** ASSIGNMENT **
Find and copy the lines in the records beneath this task that contain the word "files".

** PROVIDED MATERIAL **
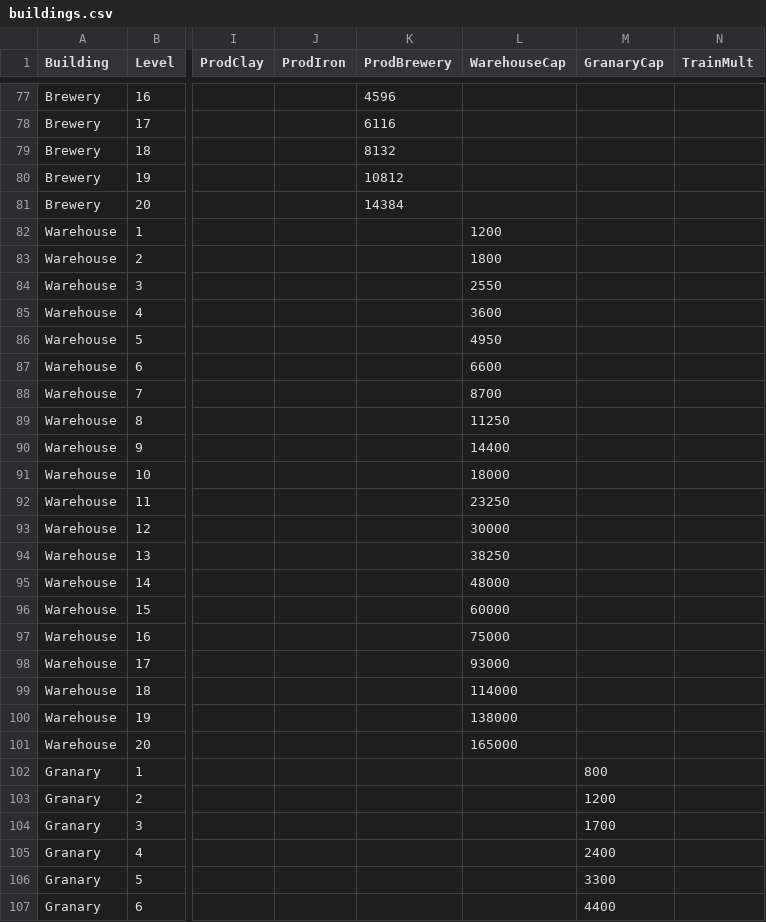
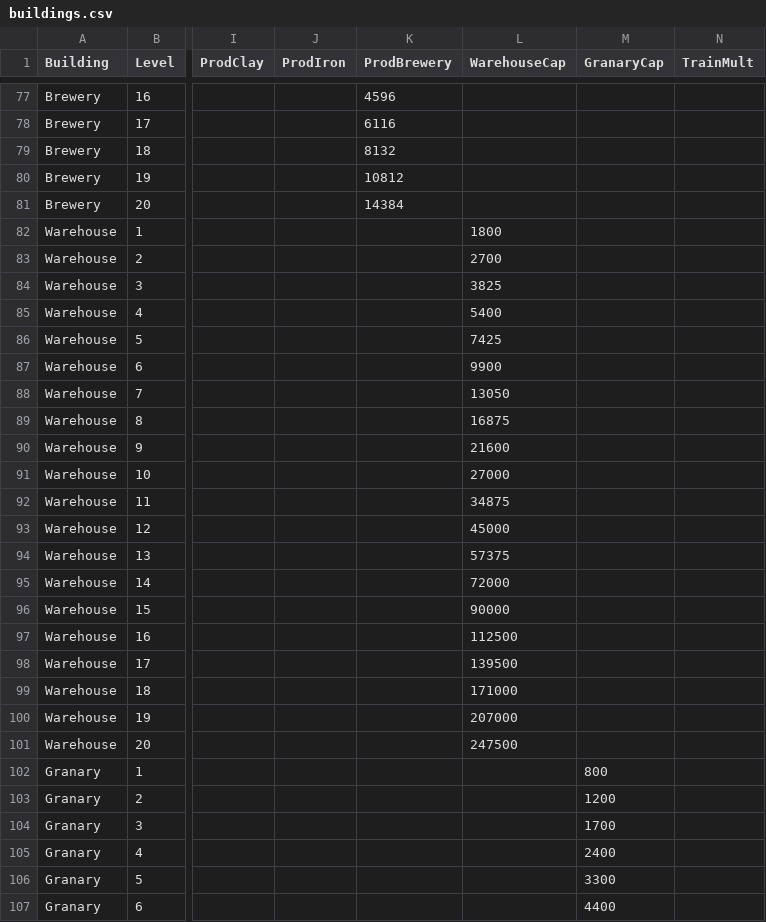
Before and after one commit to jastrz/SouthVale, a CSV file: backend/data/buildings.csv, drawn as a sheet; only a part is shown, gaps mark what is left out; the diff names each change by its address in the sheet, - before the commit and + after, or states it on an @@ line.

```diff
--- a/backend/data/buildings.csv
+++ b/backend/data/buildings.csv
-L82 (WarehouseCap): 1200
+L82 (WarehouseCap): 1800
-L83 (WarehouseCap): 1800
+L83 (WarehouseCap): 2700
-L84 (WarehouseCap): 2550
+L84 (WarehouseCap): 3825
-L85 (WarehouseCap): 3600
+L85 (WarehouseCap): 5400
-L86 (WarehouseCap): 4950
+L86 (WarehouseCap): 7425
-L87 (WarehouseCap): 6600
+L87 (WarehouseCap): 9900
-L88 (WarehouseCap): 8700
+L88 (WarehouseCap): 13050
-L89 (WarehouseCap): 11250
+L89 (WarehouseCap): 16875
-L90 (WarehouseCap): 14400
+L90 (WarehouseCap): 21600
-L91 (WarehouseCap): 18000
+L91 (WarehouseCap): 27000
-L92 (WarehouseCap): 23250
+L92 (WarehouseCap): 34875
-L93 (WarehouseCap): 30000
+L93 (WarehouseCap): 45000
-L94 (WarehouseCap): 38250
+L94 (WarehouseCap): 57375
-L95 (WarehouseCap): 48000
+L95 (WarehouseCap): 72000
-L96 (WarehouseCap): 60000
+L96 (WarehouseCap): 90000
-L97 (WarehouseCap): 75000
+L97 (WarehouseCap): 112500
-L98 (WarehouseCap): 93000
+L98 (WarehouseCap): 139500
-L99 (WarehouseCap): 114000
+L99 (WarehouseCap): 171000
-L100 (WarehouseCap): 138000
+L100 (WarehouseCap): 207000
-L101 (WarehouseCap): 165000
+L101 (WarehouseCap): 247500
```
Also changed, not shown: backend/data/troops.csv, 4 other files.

==

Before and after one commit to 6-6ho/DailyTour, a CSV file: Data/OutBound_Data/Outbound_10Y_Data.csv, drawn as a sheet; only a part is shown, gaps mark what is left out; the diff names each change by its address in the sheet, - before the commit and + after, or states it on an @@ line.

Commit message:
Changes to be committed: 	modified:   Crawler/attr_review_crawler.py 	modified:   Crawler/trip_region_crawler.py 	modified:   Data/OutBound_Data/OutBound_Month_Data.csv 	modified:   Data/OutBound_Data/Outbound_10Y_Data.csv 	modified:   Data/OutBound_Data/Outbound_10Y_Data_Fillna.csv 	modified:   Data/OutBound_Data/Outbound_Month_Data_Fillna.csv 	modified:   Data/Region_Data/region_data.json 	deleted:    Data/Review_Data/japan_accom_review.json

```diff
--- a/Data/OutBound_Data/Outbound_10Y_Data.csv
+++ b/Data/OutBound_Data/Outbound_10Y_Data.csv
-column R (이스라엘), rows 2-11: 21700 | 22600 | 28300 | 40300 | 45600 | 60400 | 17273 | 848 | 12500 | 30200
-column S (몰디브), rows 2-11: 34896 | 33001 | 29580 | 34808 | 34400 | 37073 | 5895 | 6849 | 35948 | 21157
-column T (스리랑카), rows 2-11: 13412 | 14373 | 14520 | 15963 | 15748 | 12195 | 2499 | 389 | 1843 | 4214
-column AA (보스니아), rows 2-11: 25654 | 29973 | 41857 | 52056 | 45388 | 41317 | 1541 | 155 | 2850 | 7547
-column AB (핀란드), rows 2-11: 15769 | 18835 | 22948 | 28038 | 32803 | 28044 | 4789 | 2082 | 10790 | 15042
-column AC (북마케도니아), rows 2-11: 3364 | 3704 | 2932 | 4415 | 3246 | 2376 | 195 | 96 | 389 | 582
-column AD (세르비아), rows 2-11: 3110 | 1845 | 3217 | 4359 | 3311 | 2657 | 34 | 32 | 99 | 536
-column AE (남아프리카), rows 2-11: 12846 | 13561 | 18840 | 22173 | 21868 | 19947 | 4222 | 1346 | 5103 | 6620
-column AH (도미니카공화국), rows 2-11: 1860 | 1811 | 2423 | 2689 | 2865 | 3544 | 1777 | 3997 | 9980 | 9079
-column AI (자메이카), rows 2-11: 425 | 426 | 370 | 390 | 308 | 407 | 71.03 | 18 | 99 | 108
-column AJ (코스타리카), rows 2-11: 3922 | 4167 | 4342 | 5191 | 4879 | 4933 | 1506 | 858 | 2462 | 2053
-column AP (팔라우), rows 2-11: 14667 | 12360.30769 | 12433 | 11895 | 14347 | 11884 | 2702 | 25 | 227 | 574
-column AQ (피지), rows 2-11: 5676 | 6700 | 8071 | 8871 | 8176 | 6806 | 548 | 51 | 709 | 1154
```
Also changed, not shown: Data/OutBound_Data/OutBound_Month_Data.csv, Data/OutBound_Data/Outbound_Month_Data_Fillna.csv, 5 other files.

** TASK ANSWER **
Also changed, not shown: backend/data/troops.csv, 4 other files.
Also changed, not shown: Data/OutBound_Data/OutBound_Month_Data.csv, Data/OutBound_Data/Outbound_Month_Data_Fillna.csv, 5 other files.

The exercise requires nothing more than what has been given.